Every line of the records below from the line with "Before and after one commit to sledilnik/data, a" up to and including the line with "Also changed, not shown: csv/cases.csv, csv/hospitals.csv, 7" must be reproduced exactly, and no line outside that range.

++++++++

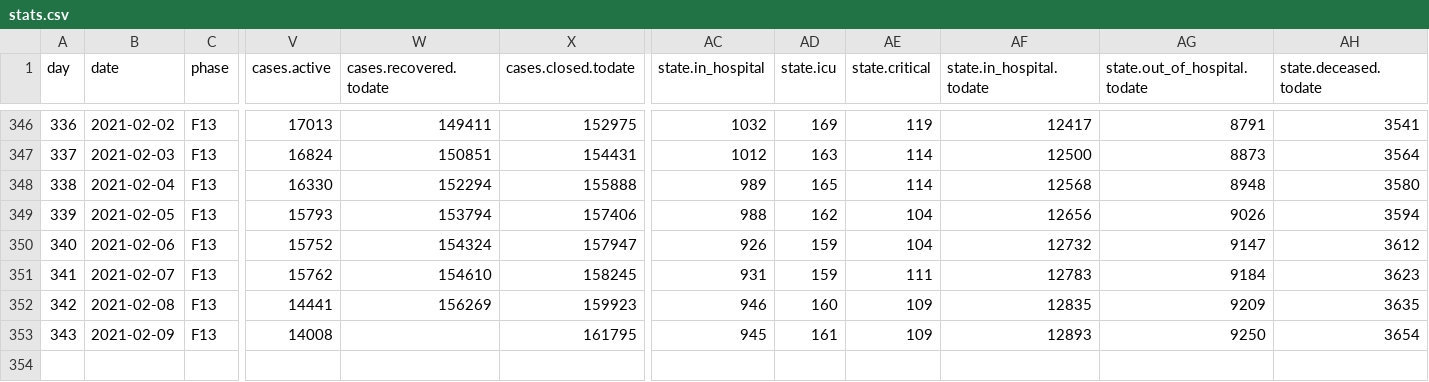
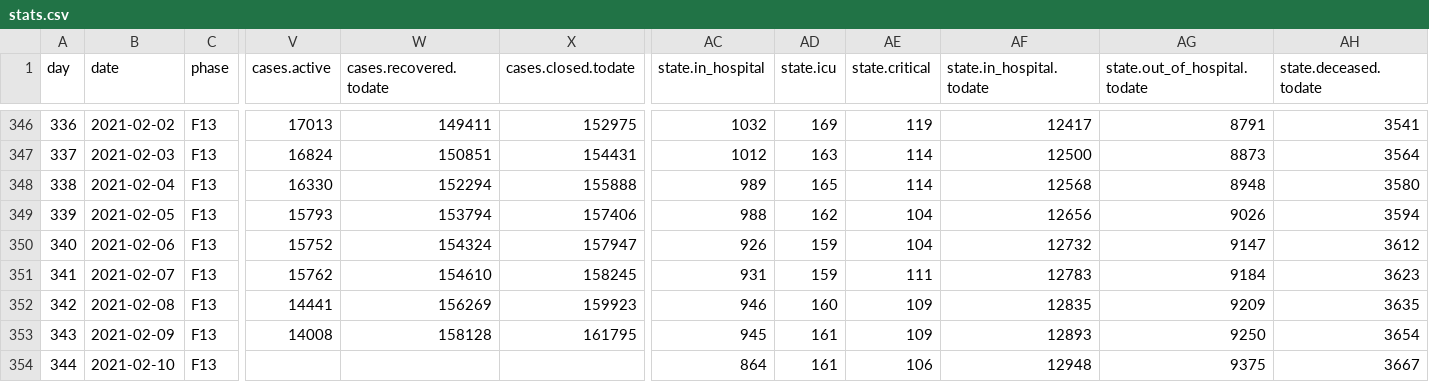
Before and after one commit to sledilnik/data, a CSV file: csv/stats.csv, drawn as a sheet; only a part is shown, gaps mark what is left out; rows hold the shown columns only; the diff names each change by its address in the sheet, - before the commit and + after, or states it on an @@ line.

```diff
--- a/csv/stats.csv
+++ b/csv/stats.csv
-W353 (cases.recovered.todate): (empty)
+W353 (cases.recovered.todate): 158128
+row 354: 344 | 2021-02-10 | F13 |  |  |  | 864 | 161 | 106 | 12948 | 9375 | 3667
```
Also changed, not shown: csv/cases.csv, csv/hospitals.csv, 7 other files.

++++++++

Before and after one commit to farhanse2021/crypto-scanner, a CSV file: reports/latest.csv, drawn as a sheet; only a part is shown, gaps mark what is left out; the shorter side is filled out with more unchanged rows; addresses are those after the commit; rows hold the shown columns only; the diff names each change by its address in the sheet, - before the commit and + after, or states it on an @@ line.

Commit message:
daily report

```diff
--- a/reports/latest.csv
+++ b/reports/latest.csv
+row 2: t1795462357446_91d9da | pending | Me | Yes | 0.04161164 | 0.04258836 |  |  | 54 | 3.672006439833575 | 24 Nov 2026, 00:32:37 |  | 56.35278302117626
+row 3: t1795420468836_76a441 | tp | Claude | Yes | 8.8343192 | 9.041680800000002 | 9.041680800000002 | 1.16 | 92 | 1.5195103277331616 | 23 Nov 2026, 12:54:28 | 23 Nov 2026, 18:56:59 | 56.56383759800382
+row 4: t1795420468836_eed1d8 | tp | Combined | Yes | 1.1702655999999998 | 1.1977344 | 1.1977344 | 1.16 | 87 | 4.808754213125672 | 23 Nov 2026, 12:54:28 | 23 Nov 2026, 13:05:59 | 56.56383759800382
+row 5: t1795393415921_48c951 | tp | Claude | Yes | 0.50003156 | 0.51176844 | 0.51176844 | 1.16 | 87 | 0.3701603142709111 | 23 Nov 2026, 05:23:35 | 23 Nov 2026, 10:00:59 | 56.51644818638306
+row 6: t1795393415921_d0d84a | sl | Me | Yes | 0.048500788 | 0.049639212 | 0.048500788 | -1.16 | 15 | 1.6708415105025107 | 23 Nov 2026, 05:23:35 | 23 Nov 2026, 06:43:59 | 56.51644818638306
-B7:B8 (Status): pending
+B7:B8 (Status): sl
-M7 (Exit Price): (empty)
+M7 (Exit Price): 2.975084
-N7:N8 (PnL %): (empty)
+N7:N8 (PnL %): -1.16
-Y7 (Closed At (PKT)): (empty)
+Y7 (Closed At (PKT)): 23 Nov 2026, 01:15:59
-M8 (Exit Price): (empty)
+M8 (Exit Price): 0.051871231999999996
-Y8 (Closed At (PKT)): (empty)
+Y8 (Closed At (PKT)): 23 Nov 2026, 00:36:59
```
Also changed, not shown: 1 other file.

++++++++

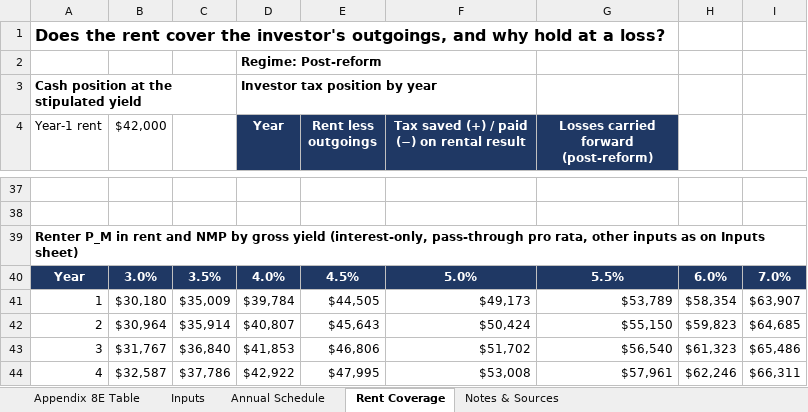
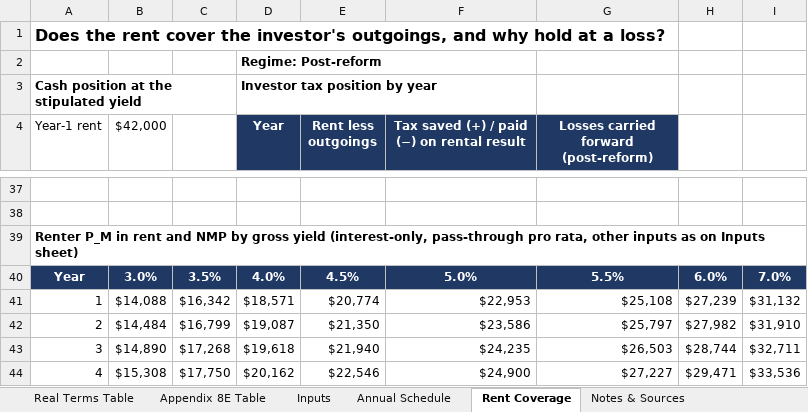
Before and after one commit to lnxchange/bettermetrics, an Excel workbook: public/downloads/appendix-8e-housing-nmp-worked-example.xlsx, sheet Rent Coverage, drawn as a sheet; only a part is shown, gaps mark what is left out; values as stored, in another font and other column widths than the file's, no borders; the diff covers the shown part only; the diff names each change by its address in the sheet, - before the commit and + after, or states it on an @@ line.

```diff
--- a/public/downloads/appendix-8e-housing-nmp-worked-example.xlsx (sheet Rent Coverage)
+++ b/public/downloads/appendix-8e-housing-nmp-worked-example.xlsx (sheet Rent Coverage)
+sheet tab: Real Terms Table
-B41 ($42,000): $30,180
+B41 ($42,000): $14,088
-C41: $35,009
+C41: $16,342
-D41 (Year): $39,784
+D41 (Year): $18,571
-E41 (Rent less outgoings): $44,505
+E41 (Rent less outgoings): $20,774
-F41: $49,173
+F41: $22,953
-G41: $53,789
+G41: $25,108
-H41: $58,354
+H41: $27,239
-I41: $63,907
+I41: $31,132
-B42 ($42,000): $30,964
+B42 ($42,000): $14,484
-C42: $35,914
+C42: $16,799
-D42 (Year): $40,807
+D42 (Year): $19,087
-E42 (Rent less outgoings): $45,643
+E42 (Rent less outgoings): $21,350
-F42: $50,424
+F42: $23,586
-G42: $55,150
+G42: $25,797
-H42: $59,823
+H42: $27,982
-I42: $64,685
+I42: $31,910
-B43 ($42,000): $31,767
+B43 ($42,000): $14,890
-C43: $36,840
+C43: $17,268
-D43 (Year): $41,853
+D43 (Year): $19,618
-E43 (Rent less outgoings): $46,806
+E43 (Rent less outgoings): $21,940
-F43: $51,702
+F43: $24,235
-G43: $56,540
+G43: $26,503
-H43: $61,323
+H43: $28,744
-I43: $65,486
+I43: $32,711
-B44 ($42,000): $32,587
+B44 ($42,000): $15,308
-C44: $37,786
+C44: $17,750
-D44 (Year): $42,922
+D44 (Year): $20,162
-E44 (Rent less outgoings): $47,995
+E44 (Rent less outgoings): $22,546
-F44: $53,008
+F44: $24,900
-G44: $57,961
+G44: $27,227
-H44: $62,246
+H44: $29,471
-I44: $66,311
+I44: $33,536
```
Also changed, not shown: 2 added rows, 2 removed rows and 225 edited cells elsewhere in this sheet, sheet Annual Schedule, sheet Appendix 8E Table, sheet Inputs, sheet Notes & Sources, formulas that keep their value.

++++++++

Response box –
Before and after one commit to sledilnik/data, a CSV file: csv/stats.csv, drawn as a sheet; only a part is shown, gaps mark what is left out; rows hold the shown columns only; the diff names each change by its address in the sheet, - before the commit and + after, or states it on an @@ line.

```diff
--- a/csv/stats.csv
+++ b/csv/stats.csv
-W353 (cases.recovered.todate): (empty)
+W353 (cases.recovered.todate): 158128
+row 354: 344 | 2021-02-10 | F13 |  |  |  | 864 | 161 | 106 | 12948 | 9375 | 3667
```
Also changed, not shown: csv/cases.csv, csv/hospitals.csv, 7 other files.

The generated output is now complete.